Monday, March 22, 2010

The Gates/GM Progeny

Some of the most deceitful and unscrupulous people in the business world want to exploit Africa and one of the richest people in the world is spending huge amounts of money trying to help them. This person, Bill Gates, considers himself to be a philanthropist. Yet he is party to efforts to tie farmers into agreements that will commit them to expensive farm inputs, such as seeds, fertilizers and pesticides, will probably reduce yields, will have significant health consequences, will increase dependence and food insecurity and will generally make things worse than they already are.

Someone who really wanted to benefit people in developing countries with a lot of money at their disposal could do many things. In agriculture, they could develop indigenous crops that are selectively bred to resist drought, flooding, increased salinity and other adverse conditions. In infrastructure, they could provide people with clean water and give them access to better and more sustainable forms of energy and fuel. This would also confer great health benefits. There are numerous things that could be done to improve people's economic conditions, their education and their skills.

But Gates prefers technical solutions, mostly ones that will make his foundation, along with some people connected with it, rich. Never mind that these 'solutions' will worsen the situation in developing countries, that doesn't seem to be a worry for this 'philantrocapitalist'. Perhaps he's just an old style capitalist in disguise. Genetically modified (GM) crops have been a disaster in developed and developing countries alike. His efforts to tackle a handful of diseases while ignoring the conditions that allow those diseases to spread will have few long term benefits. Just because he is rich, he shouldn't have the right to interfere with the welfare of so many vulnerable people, especially at the same time as claiming to be doing good.

Another article sees Gates as propping up a form of neo-colonialism. GM crops are an inappropriate, imported technology, designed for large scale industrial farming like that predominant in the US. Most African farmers are small farmers and they are the ones likely to suffer if they are pushed out of farming by GM. It's not the big farmers and landowners who can afford industrial scale farming that are suffering from food shortages. And those who are suffering from food shortages will quickly find that GM will not feed them, either. They are short of food because they are poor, GM foods will only increase the prices and reduce access further.
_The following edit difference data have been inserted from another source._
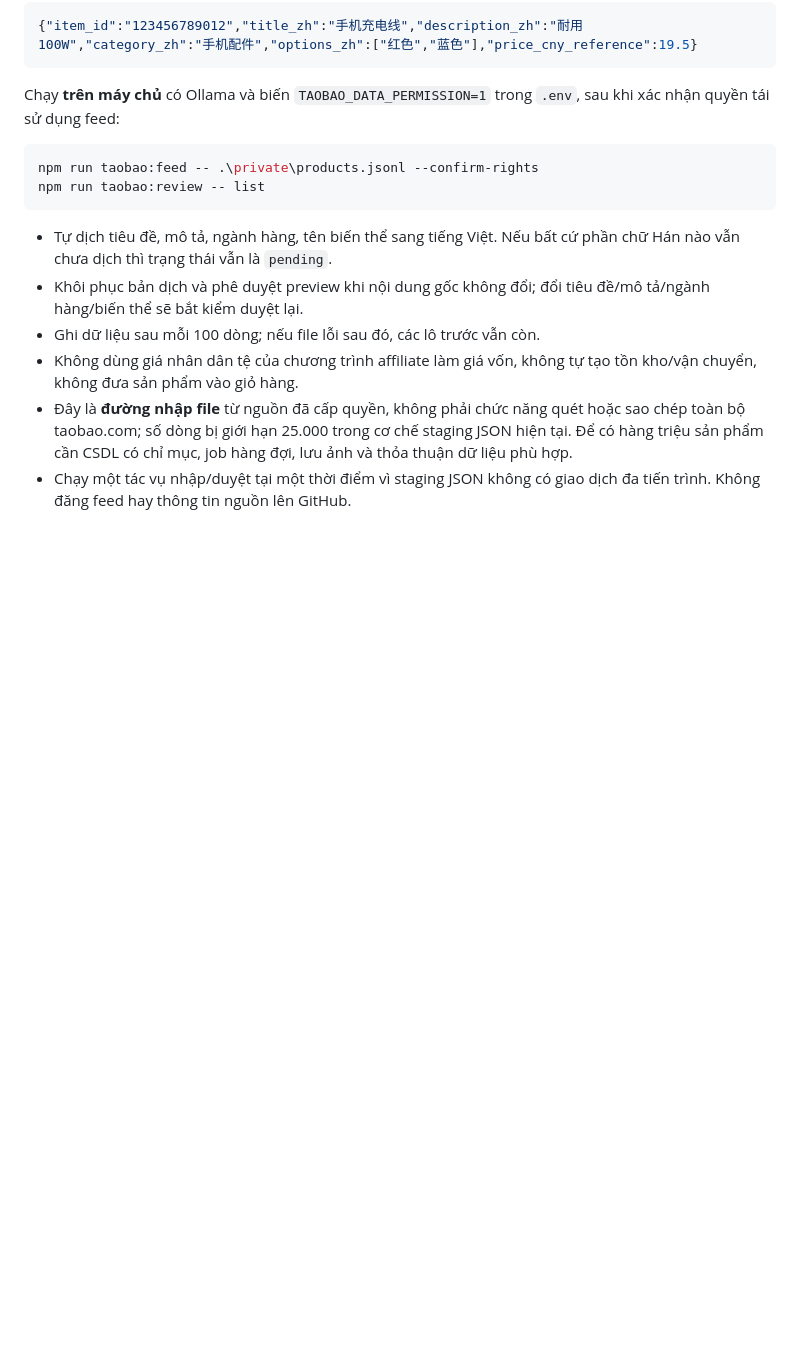
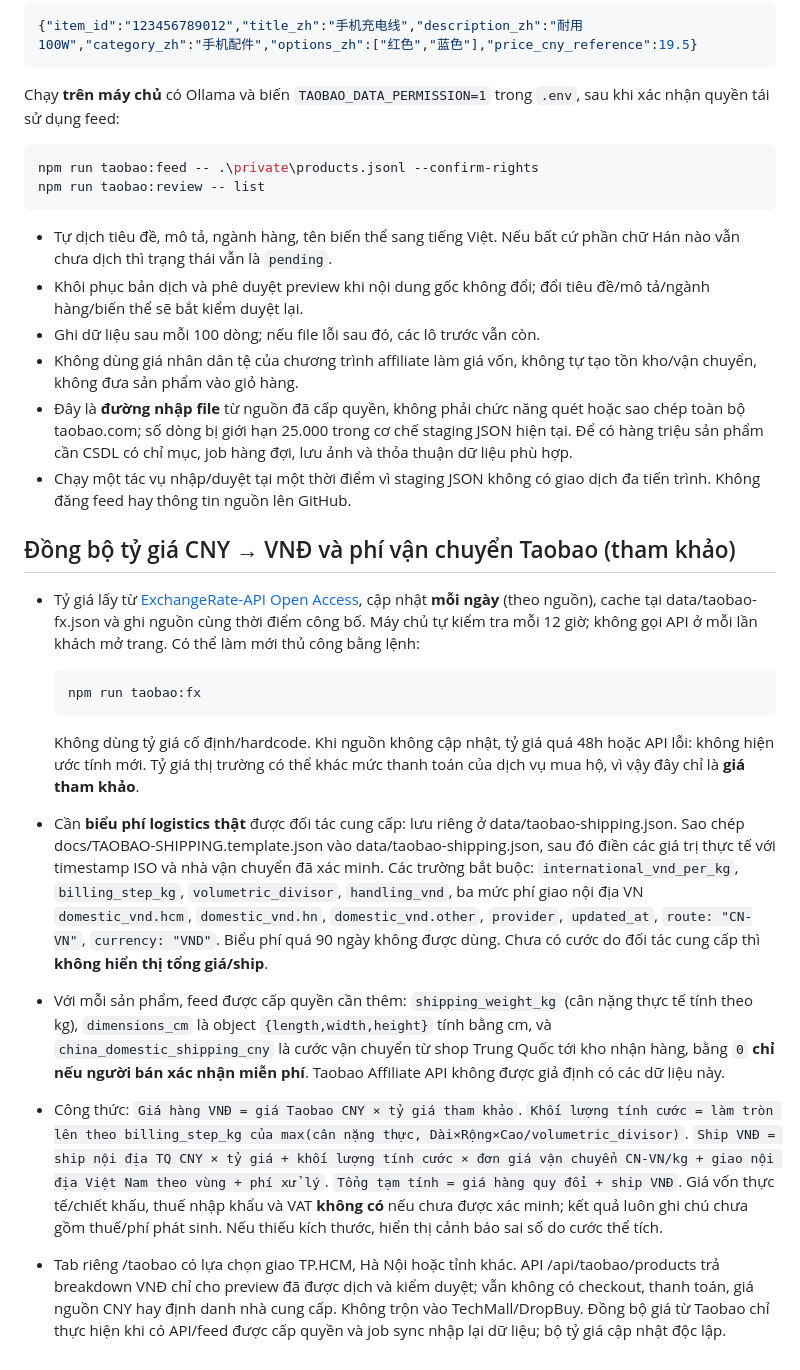
Before and after one commit to capquangfptminhlh/cnlg, a Markdown page: docs/TAOBAO-IMPORT.md, the part around the change. Rendered like a GitHub page; blank space fills up the shorter version.

Commit message:
docs(taobao): explain sourced daily FX conversion, freight contract configuration and provisional landed pricing

````diff
--- a/docs/TAOBAO-IMPORT.md
+++ b/docs/TAOBAO-IMPORT.md
@@ -121,3 +121,55 @@ npm run taobao:review -- list
   job hàng đợi, lưu ảnh và thỏa thuận dữ liệu phù hợp.
 - Chạy một tác vụ nhập/duyệt tại một thời điểm vì staging JSON không có
   giao dịch đa tiến trình. Không đăng feed hay thông tin nguồn lên GitHub.
+
+
+## Đồng bộ tỷ giá CNY → VNĐ và phí vận chuyển Taobao (tham khảo)
+
+- Tỷ giá lấy từ [ExchangeRate-API Open Access](https://www.exchangerate-api.com/docs/free),
+  cập nhật **mỗi ngày** (theo nguồn), cache tại data/taobao-fx.json và ghi nguồn
+  cùng thời điểm công bố. Máy chủ tự kiểm tra mỗi 12 giờ; không gọi API ở mỗi
+  lần khách mở trang. Có thể làm mới thủ công bằng lệnh:
+
+  ```powershell
+  npm run taobao:fx
+  ```
+
+  Không dùng tỷ giá cố định/hardcode. Khi nguồn không cập nhật, tỷ giá quá 48h
+  hoặc API lỗi: không hiện ước tính mới. Tỷ giá thị trường có thể khác mức
+  thanh toán của dịch vụ mua hộ, vì vậy đây chỉ là **giá tham khảo**.
+
+- Cần **biểu phí logistics thật** được đối tác cung cấp: lưu riêng ở
+  data/taobao-shipping.json. Sao chép
+  docs/TAOBAO-SHIPPING.template.json vào data/taobao-shipping.json, sau đó
+  điền các giá trị thực tế với timestamp ISO và nhà vận chuyển đã xác minh.
+  Các trường bắt buộc: `international_vnd_per_kg`, `billing_step_kg`,
+  `volumetric_divisor`, `handling_vnd`, ba mức phí giao nội địa VN
+  `domestic_vnd.hcm`, `domestic_vnd.hn`, `domestic_vnd.other`,
+  `provider`, `updated_at`, `route: "CN-VN"`, `currency: "VND"`.
+  Biểu phí quá 90 ngày không được dùng. Chưa có cước do đối tác cung cấp thì
+  **không hiển thị tổng giá/ship**.
+
+- Với mỗi sản phẩm, feed được cấp quyền cần thêm:
+  `shipping_weight_kg` (cân nặng thực tế tính theo kg),
+  `dimensions_cm` là object `{length,width,height}` tính bằng cm, và
+  `china_domestic_shipping_cny` là cước vận chuyển từ shop Trung Quốc tới
+  kho nhận hàng, bằng `0` **chỉ nếu người bán xác nhận miễn phí**.
+  Taobao Affiliate API không được giả định có các dữ liệu này.
+
+- Công thức:
+  `Giá hàng VNĐ = giá Taobao CNY × tỷ giá tham khảo`.
+  `Khối lượng tính cước = làm tròn lên theo billing_step_kg của
+  max(cân nặng thực, Dài×Rộng×Cao/volumetric_divisor)`.
+  `Ship VNĐ = ship nội địa TQ CNY × tỷ giá + khối lượng tính cước × đơn giá
+  vận chuyển CN-VN/kg + giao nội địa Việt Nam theo vùng + phí xử lý`.
+  `Tổng tạm tính = giá hàng quy đổi + ship VNĐ`.
+  Giá vốn thực tế/chiết khấu, thuế nhập khẩu và VAT **không có** nếu chưa
+  được xác minh; kết quả luôn ghi chú chưa gồm thuế/phí phát sinh.
+  Nếu thiếu kích thước, hiển thị cảnh báo sai số do cước thể tích.
+
+- Tab riêng /taobao có lựa chọn giao TP.HCM, Hà Nội hoặc tỉnh khác.
+  API /api/taobao/products trả breakdown VNĐ chỉ cho preview đã được
+  dịch và kiểm duyệt; vẫn không có checkout, thanh toán, giá nguồn CNY hay
+  định danh nhà cung cấp. Không trộn vào TechMall/DropBuy.
+  Đồng bộ giá từ Taobao chỉ thực hiện khi có API/feed được cấp quyền và
+  job sync nhập lại dữ liệu; bộ tỷ giá cập nhật độc lập.
````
It's time that people realised that GM does not have any advantages for poor people, or even for relatively well off people. It is designed to make money for the handful of multinationals that develop the technology. And anyone who claims to be doing good by imposing GM on poor farmers in developing countries is a liar and an opportunist.


No comments: